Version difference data
■ ■ ■ ■ ■ ■ ■

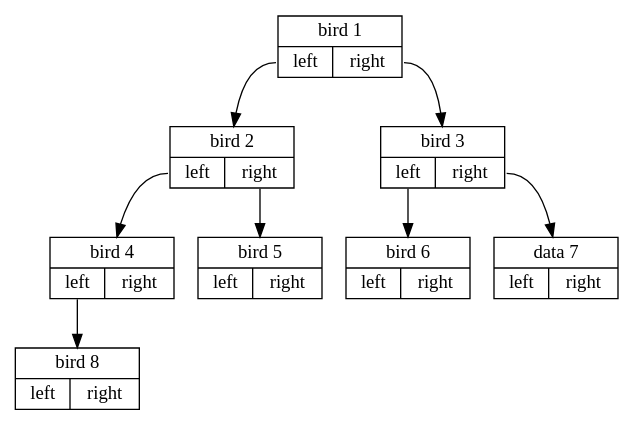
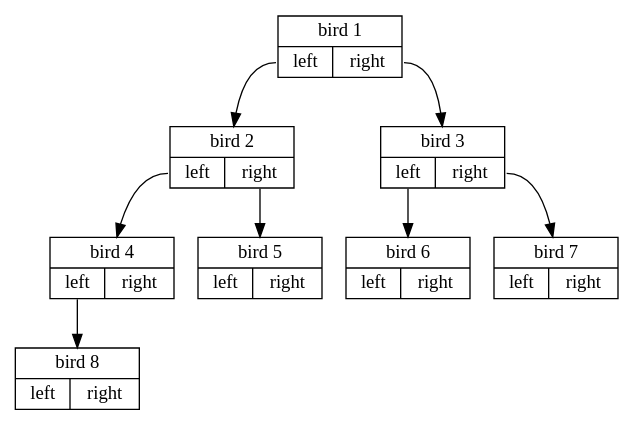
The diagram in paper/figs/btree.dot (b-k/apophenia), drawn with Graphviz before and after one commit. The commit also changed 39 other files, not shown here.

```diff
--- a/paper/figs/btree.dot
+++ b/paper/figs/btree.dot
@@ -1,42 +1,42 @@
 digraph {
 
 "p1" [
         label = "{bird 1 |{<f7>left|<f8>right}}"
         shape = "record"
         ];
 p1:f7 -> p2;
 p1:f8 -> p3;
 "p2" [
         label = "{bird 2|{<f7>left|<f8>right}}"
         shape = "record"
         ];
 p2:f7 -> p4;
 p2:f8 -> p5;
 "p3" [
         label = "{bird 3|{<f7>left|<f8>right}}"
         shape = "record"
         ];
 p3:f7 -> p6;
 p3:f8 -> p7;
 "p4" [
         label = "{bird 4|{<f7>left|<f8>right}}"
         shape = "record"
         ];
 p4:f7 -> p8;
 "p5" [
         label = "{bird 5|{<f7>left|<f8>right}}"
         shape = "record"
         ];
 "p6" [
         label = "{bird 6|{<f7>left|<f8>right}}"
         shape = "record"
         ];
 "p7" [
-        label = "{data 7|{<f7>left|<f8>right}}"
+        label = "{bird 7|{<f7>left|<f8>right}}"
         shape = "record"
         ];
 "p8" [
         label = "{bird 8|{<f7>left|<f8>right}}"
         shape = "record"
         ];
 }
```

■ ■ ■ ■ ■ ■ ■

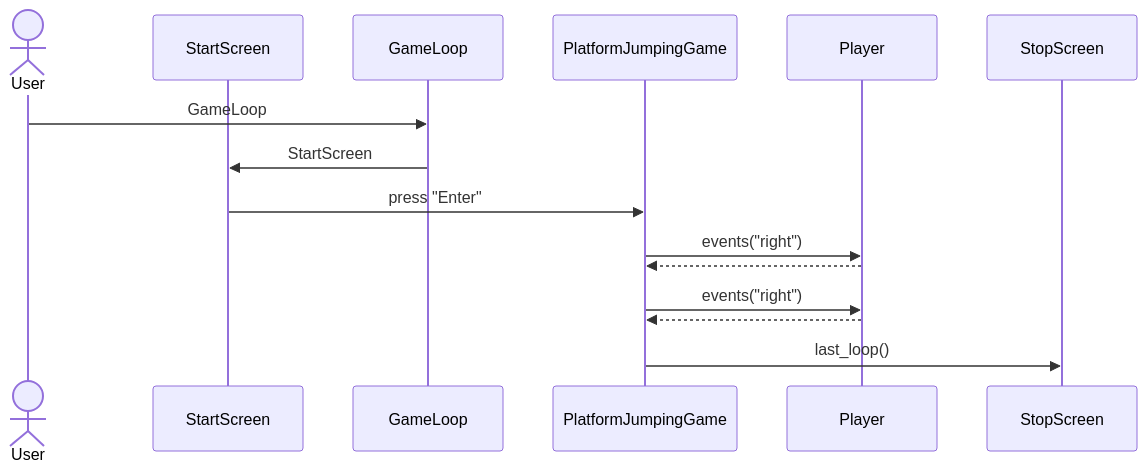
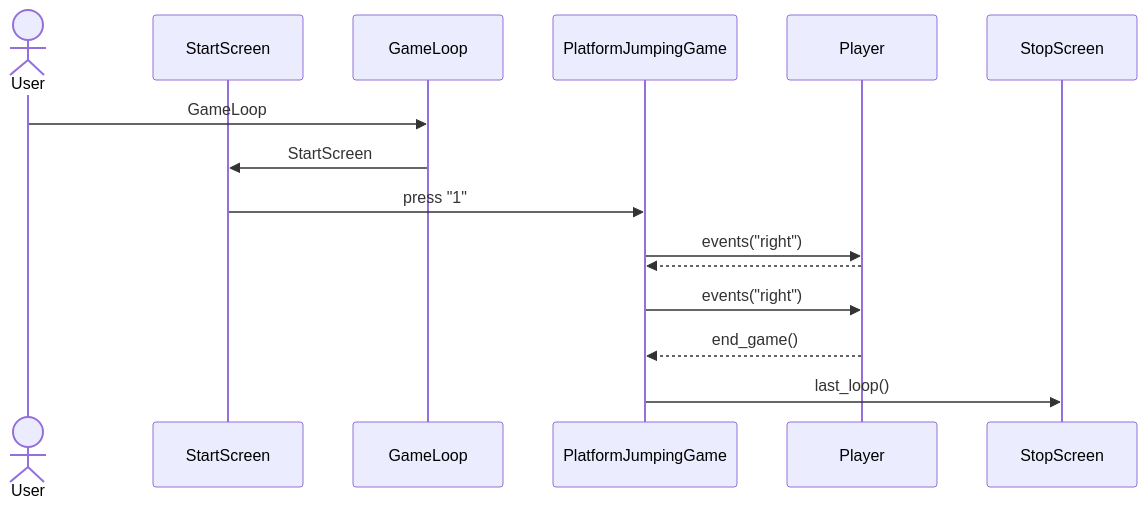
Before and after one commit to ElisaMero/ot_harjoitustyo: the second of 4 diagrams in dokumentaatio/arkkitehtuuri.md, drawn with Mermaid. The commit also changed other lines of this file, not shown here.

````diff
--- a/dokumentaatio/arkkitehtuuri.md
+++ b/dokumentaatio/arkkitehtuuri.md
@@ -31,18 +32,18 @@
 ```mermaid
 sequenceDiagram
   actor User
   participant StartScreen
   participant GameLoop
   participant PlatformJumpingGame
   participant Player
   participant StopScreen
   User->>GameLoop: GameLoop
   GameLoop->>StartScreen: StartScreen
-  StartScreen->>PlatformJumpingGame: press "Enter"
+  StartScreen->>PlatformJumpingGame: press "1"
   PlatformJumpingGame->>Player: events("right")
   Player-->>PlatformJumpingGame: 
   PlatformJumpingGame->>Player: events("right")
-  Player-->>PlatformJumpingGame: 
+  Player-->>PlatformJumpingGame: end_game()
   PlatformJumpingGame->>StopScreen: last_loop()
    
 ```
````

■ ■ ■ ■ ■ ■ ■

What the exercise asks: Provide a count of the lines in the data above that include the word "Player", stating the number alone.

Answer area: 6